See + Do
First things first: Marijuana is not fully legal in the Netherlands, although possession and consumption of small amounts are tolerated—a prime example of the Dutch personality trait called gedoogbeleid, or turning a blind eye. Amsterdammers are also realists, who recognize that—as with prostitution, euthanasia, and same-sex marriage—people are going to smoke pot anyway, so they might as well do it safely. Coffeeshops (as marijuana cafés are called) are permitted to sell up to five grams of the stuff to each customer. There are also "smart drugs" shops, which dispense magic mushrooms and the like. There are as many types of coffeeshops as there are visitors to Amsterdam, from fancy and literate to down and dirty. One classic is Dampkring—you saw it in Ocean's Twelve—near the University of Amsterdam. The painted and sculpted central column, like a giant toadstool, is hallucinatory even if you don’t smoke (29 Handboogstraat; 31-20-638-0705; www.dedampkring.nl). Don't want to toke up with the college kids? Siberië looks out on a handsome canal in central Amsterdam and could pass for an East Village café were it not for its mind-altering wares. Show up on the right night and you might find DJs spinning or get your horoscope read (11 Brouwersgracht; 31-20-623-5909; www.siberie.net). If it's all about the pot, go to tiny, straightforward Grey Area, a frequent winner of the Cannabis Cup (Oude Leliestraat; 31-20-420-4301; www.greyarea.nl). When buying any variety of marijuana, make sure that you ask its properties and be prepared for the effect—if the menu doesn't give you a solid description, the staff will be happy to. And remember, a coffeeshop is emphatically not a coffee house (koffiehuis in Dutch). The latter serves a concoction called coffee; don't even think about lighting up in one.
See + Do
Anne Frank House, Netherlands
Amsterdam 1016 GV, Netherlands
Tel: 31 20 556 7105
Even if you've heard the story of Anne Frank time and again, a visit to the house is a must. You'll be surprised at how emotional a walk through the secret annex can be, imagining how the Franks and their friends lived their lives and catching a glimpse of the diary. The Anne Frank House is the city's most popular attraction, with more than 950,000 visitors annually. To avoid crowds, visit first thing in the morning or inquire about advance tickets purchased off-site. To learn more about the 400-year-long story of the Jews in Amsterdam, head across Amsterdam Centrum to the Jewish Historical Museum. The building is an act of reclamation in itself; its glass-and-steel structure combines four restored synagogues in the heart of Amsterdam's original Jewish quarter (1 Nieuwe Amstelstraat; 31-20-531-0310; www.jhm.nl).
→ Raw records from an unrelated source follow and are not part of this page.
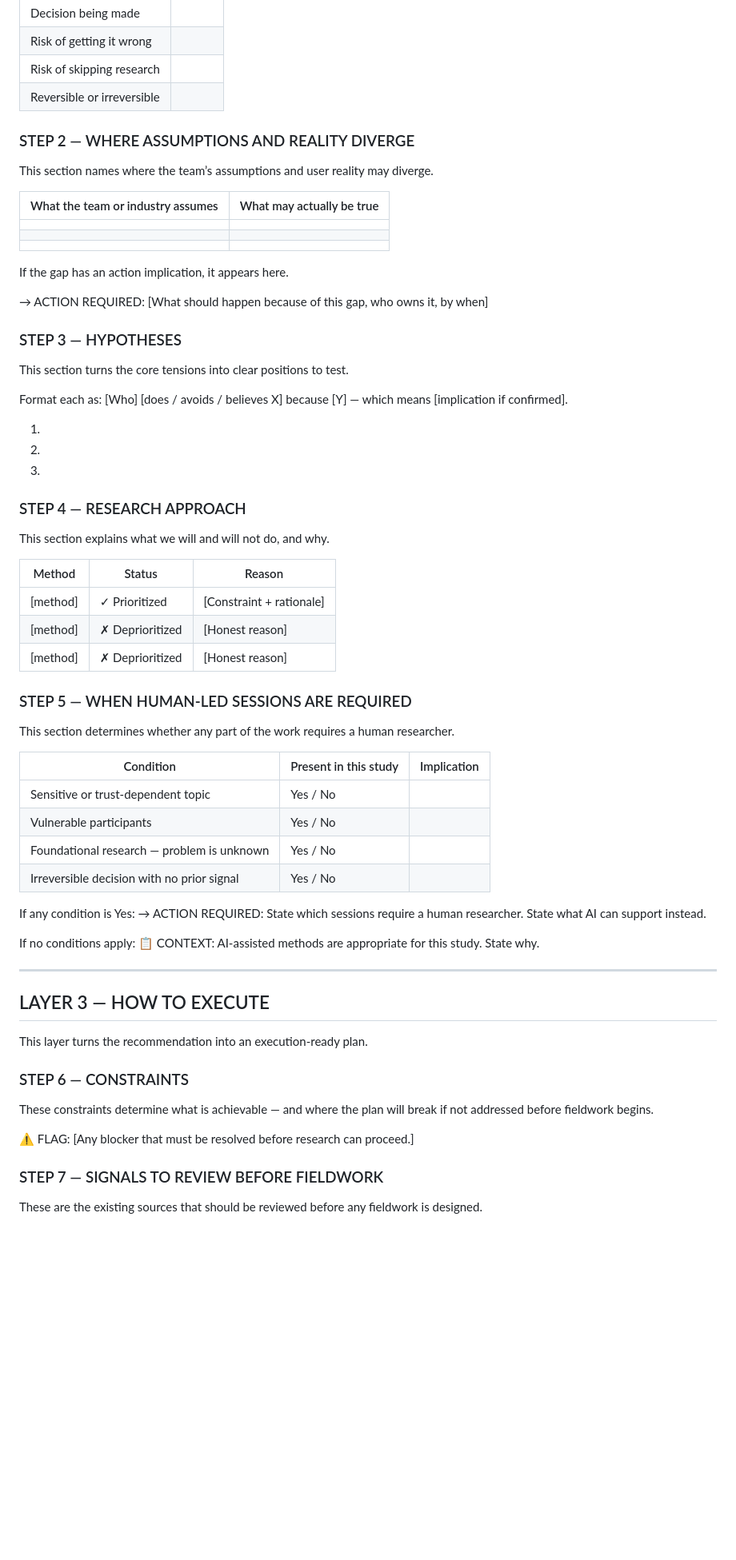
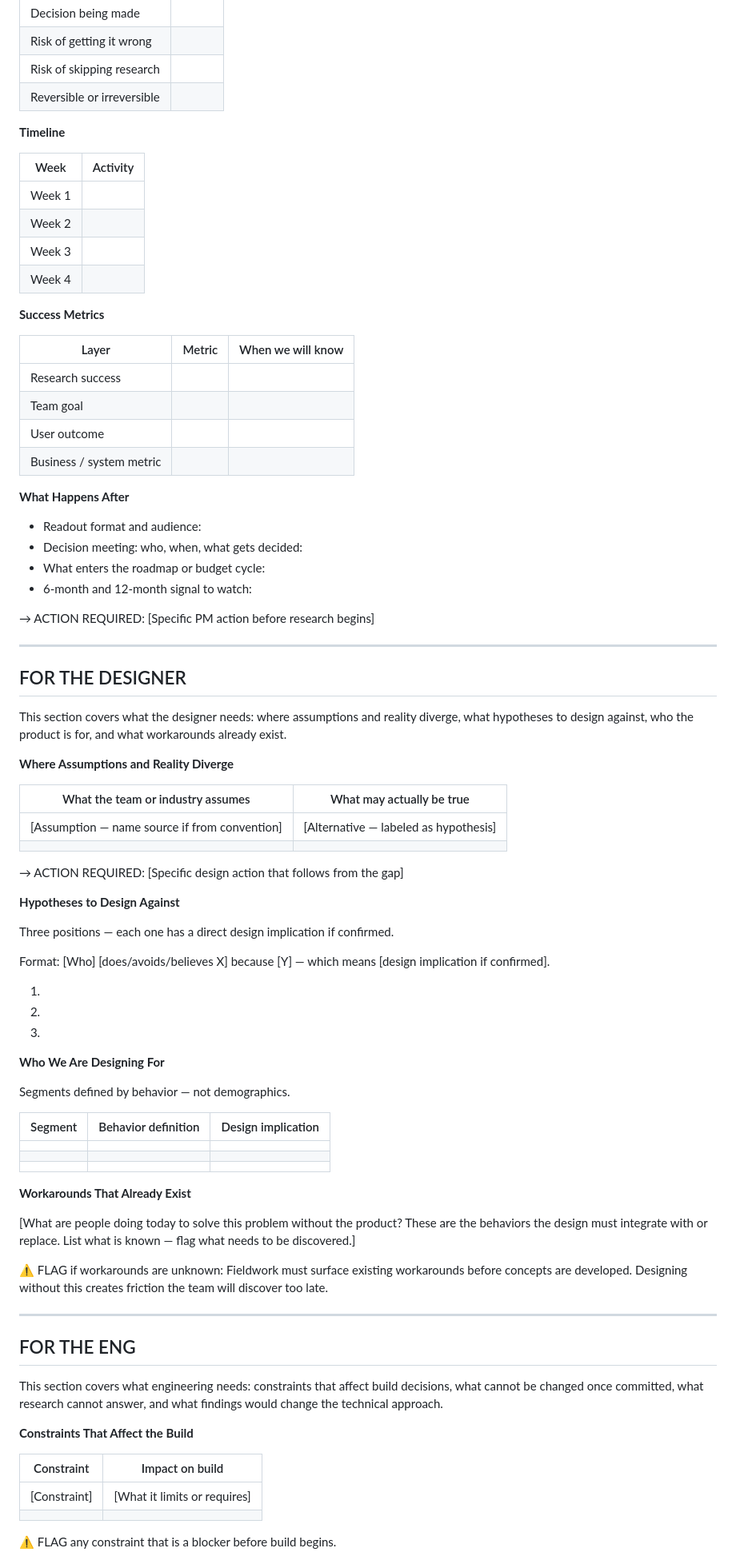
Before and after one commit to gabscardoso-uxr/uxr-agents, a Markdown page: skills/scoper.md, the part around one of its changes. Shown at 80% size. Rendered like a GitHub page; blank space fills up the shorter version.

```diff
--- a/skills/scoper.md
+++ b/skills/scoper.md
@@ -262,65 +147,86 @@ This section shows what decision is being made and what is at stake if it goes w
 | Risk of skipping research | |
 | Reversible or irreversible | |
 
-### STEP 2 — WHERE ASSUMPTIONS AND REALITY DIVERGE
-This section names where the team’s assumptions and user reality may diverge.
+**Timeline**
+
+| Week | Activity |
+|---|---|
+| Week 1 | |
+| Week 2 | |
+| Week 3 | |
+| Week 4 | |
+
+**Success Metrics**
+
+| Layer | Metric | When we will know |
+|---|---|---|
+| Research success | | |
+| Team goal | | |
+| User outcome | | |
+| Business / system metric | | |
+
+**What Happens After**
+
+- Readout format and audience:
+- Decision meeting: who, when, what gets decided:
+- What enters the roadmap or budget cycle:
+- 6-month and 12-month signal to watch:
+
+→ ACTION REQUIRED: [Specific PM action before research begins]
+
+---
+
+## FOR THE DESIGNER
+
+This section covers what the designer needs: where assumptions and reality diverge, what hypotheses to design against, who the product is for, and what workarounds already exist.
+
+**Where Assumptions and Reality Diverge**
 
 | What the team or industry assumes | What may actually be true |
 |---|---|
-| | |
-| | |
+| [Assumption — name source if from convention] | [Alternative — labeled as hypothesis] |
 | | |
 
-If the gap has an action implication, it appears here.
+→ ACTION REQUIRED: [Specific design action that follows from the gap]
 
-→ ACTION REQUIRED: [What should happen because of this gap, who owns it, by when]
+**Hypotheses to Design Against**
 
-### STEP 3 — HYPOTHESES
-This section turns the core tensions into clear positions to test.
+Three positions — each one has a direct design implication if confirmed.
 
-Format each as:
-[Who] [does / avoids / believes X] because [Y] — which means [implication if confirmed].
+Format: [Who] [does/avoids/believes X] because [Y] — which means [design implication if confirmed].
 
 1.
 2.
 3.
 
-### STEP 4 — RESEARCH APPROACH
-This section explains what we will and will not do, and why.
+**Who We Are Designing For**
 
-| Method | Status | Reason |
+Segments defined by behavior — not demographics.
+
+| Segment | Behavior definition | Design implication |
 |---|---|---|
-| [method] | ✓ Prioritized | [Constraint + rationale] |
-| [method] | ✗ Deprioritized | [Honest reason] |
-| [method] | ✗ Deprioritized | [Honest reason] |
+| | | |
+| | | |
+| | | |
 
-### STEP 5 — WHEN HUMAN-LED SESSIONS ARE REQUIRED
-This section determines whether any part of the work requires a human researcher.
+**Workarounds That Already Exist**
 
-| Condition | Present in this study | Implication |
-|---|---|---|
-| Sensitive or trust-dependent topic | Yes / No | |
-| Vulnerable participants | Yes / No | |
-| Foundational research — problem is unknown | Yes / No | |
-| Irreversible decision with no prior signal | Yes / No | |
+[What are people doing today to solve this problem without the product? These are the behaviors the design must integrate with or replace. List what is known — flag what needs to be discovered.]
 
-If any condition is Yes:
-→ ACTION REQUIRED: State which sessions require a human researcher. State what AI can support instead.
-
-If no conditions apply:
-📋 CONTEXT: AI-assisted methods are appropriate for this study. State why.
+⚠ FLAG if workarounds are unknown: Fieldwork must surface existing workarounds before concepts are developed. Designing without this creates friction the team will discover too late.
 
 ---
 
-## LAYER 3 — HOW TO EXECUTE
+## FOR THE ENG
 
-This layer turns the recommendation into an execution-ready plan.
+This section covers what engineering needs: constraints that affect build decisions, what cannot be changed once committed, what research cannot answer, and what findings would change the technical approach.
 
-### STEP 6 — CONSTRAINTS
-These constraints determine what is achievable — and where the plan will break if not addressed before fieldwork begins.
+**Constraints That Affect the Build**
 
-⚠ FLAG: [Any blocker that must be resolved before research can proceed.]
+| Constraint | Impact on build |
+|---|---|
+| [Constraint] | [What it limits or requires] |
+| | |
 
-### STEP 7 — SIGNALS TO REVIEW BEFORE FIELDWORK
-These are the existing sources that should be reviewed before any fieldwork is designed.
+⚠ FLAG any constraint that is a blocker before build begins.
 
```
Also changed, not shown: other parts of skills/scoper.md (+162 -262 lines).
Open daily 9 am to 7 pm.
See + Do
A tangle of streets in the bohemian St. Pauli district down by the riverbank, the Reeperbahn is notorious throughout Europe as one of the Continent's biggest red-light districts. The area is fascinating—unsavory, but nonetheless safe. Prostitution is regulated, and the streets are always full. The "upscale" Herbertstrasse is gated to admit men only and features scantily clad ladies beckoning from storefront windows, a civilized spectacle compared with the scene on the streets closer to the river, where the come-ons are much more aggressive. The Grosse Freiheit packs more sleaze into its two blocks than do most cities: It's the home of anything-goes shows, though the posters and decor seem to date from a simpler age of shock and are almost kitschy today.
See + Do
A mini-railroad connects this quartet of parks—the Grosse and Kleine Wallanlagen parks, the Planten un Blomen flower garden, and the Alter Botanischer Garten—all of which are meticulously well-kept. Within this complex, you'll find ice-skating and roller-skating rinks, restaurants, and gorgeous greenhouses. Planten un Blomen is at its most beautiful on summer evenings. Stroll through the tranquil Japanese Garden (the largest one in Europe) toward the small lake and watch a color light show brighten its waters (49-40-428-232-125; www.plantenunblomen.hamburg.de).
Sharon Stonewall Bar, Germany
Berlin 10115, Germany
Tel: 49 30 240 85502
This small pink bar with retro wallpaper and black leather couches projects icons of gay Hollywood on the wall: Silent companions to your evening are films starring Rock Hudson and Doris Day, and, inevitably, Sharon Stone and Liza Minnelli. Your hosts are low-key expats from Melbourne; although they run a Girl Savoir Vivre disco party for lesbians and their friends on Friday nights, every other evening here is all about schwullesbische (gay/lesbian lounging). The bar sits on a quiet street, but running parallel is the busy drag of Oranienburgerstrasse, known for its crumbling arts venue, Tacheles, and its ladies of the night.
White Trash Fast Food, Germany
Tel: 49 30 5034 8668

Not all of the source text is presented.